### PROBLEM
Do any lines in the data below contain "that"? If so, copy every one of them.

### GIVEN RECORDS

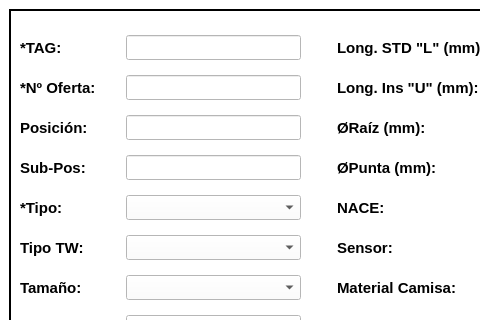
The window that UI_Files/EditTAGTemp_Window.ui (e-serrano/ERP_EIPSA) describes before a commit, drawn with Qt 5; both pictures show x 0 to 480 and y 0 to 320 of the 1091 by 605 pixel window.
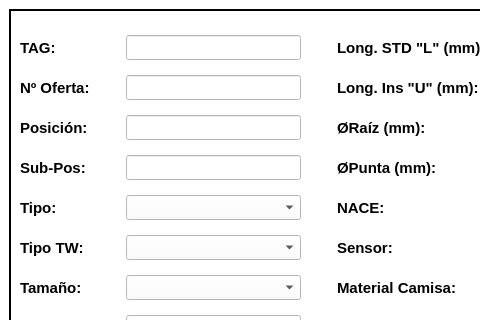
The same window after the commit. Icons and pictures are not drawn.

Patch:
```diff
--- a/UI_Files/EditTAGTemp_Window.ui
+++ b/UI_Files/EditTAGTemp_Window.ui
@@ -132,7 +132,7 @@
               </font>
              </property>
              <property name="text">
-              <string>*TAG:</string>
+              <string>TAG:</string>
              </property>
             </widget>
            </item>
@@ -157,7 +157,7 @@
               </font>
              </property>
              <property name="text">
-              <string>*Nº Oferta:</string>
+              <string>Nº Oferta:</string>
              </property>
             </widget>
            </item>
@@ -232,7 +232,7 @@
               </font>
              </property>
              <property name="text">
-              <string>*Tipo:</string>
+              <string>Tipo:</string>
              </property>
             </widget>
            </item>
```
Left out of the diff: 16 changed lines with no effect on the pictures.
==
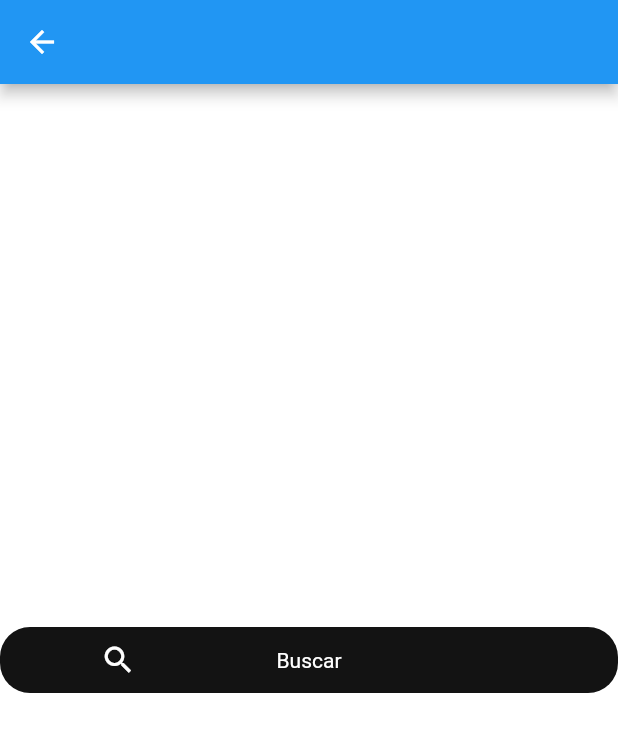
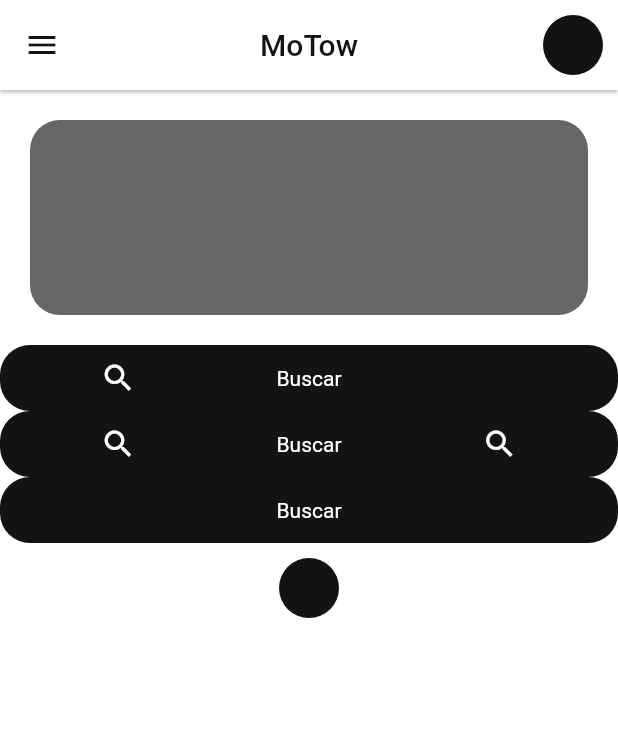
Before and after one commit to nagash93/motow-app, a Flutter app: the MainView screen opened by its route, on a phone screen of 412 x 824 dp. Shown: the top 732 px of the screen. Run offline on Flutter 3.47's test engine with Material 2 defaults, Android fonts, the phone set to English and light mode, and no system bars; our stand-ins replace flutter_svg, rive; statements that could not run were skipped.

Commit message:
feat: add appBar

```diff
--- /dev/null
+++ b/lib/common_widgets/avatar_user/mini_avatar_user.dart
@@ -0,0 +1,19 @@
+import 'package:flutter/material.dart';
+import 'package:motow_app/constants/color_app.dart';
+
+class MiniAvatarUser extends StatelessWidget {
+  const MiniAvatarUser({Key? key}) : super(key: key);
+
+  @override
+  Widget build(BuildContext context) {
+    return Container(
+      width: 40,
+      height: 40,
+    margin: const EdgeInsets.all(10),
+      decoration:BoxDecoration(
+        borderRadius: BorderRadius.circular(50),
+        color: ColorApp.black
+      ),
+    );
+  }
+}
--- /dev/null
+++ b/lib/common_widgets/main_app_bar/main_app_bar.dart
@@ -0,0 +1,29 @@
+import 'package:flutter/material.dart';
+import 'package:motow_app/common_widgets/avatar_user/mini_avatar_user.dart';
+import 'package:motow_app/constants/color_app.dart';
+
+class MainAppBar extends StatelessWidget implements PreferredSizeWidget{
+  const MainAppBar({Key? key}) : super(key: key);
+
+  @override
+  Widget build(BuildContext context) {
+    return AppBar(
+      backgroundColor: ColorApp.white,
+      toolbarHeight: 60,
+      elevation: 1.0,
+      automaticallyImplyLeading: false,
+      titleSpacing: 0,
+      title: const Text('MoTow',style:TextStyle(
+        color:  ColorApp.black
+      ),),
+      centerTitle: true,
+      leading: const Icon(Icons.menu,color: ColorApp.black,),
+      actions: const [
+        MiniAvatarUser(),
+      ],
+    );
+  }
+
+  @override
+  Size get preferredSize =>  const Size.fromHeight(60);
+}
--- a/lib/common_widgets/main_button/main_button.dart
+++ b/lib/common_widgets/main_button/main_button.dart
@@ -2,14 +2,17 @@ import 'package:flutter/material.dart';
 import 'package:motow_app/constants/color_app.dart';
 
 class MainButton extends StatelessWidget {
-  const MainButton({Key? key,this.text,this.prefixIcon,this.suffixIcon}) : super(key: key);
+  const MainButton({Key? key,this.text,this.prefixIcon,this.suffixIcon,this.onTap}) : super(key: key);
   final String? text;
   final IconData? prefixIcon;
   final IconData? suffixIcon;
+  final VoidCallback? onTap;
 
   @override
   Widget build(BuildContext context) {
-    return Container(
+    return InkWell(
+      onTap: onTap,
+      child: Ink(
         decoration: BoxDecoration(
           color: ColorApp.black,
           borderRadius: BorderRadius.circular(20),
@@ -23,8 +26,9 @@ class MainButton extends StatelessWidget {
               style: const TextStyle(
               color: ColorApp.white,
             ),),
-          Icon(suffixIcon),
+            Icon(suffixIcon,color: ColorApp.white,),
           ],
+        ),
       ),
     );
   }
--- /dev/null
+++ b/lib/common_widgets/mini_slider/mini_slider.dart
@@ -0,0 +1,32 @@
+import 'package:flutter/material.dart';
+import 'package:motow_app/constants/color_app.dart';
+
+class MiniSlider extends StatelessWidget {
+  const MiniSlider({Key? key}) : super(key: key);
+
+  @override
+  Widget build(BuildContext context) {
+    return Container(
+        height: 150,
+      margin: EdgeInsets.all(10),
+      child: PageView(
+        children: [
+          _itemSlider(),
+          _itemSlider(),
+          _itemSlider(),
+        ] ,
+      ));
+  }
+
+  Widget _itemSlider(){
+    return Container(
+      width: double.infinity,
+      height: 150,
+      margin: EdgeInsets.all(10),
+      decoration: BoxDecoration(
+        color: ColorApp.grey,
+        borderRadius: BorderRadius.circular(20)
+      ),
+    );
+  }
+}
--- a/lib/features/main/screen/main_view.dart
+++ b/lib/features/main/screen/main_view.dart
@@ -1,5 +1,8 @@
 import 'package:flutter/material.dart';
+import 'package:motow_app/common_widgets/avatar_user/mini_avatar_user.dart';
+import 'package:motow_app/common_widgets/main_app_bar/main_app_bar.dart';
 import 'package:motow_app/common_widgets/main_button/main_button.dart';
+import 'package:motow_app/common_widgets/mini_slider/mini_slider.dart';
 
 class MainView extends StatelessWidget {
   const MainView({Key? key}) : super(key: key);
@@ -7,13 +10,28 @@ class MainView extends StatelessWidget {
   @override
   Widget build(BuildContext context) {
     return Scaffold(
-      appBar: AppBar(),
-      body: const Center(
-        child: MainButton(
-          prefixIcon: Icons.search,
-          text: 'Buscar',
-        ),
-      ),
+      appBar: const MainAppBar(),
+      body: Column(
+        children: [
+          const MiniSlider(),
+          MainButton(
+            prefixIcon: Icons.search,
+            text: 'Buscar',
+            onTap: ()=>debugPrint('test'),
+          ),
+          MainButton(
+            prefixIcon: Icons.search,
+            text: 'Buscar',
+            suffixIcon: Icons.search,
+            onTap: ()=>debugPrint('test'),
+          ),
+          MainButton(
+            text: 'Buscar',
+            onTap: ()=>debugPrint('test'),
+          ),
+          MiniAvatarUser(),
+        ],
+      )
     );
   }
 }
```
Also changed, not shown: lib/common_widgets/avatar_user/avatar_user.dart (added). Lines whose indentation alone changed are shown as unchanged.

### RESPONSE
The window that UI_Files/EditTAGTemp_Window.ui (e-serrano/ERP_EIPSA) describes before a commit, drawn with Qt 5; both pictures show x 0 to 480 and y 0 to 320 of the 1091 by 605 pixel window.
Before and after one commit to nagash93/motow-app, a Flutter app: the MainView screen opened by its route, on a phone screen of 412 x 824 dp. Shown: the top 732 px of the screen. Run offline on Flutter 3.47's test engine with Material 2 defaults, Android fonts, the phone set to English and light mode, and no system bars; our stand-ins replace flutter_svg, rive; statements that could not run were skipped.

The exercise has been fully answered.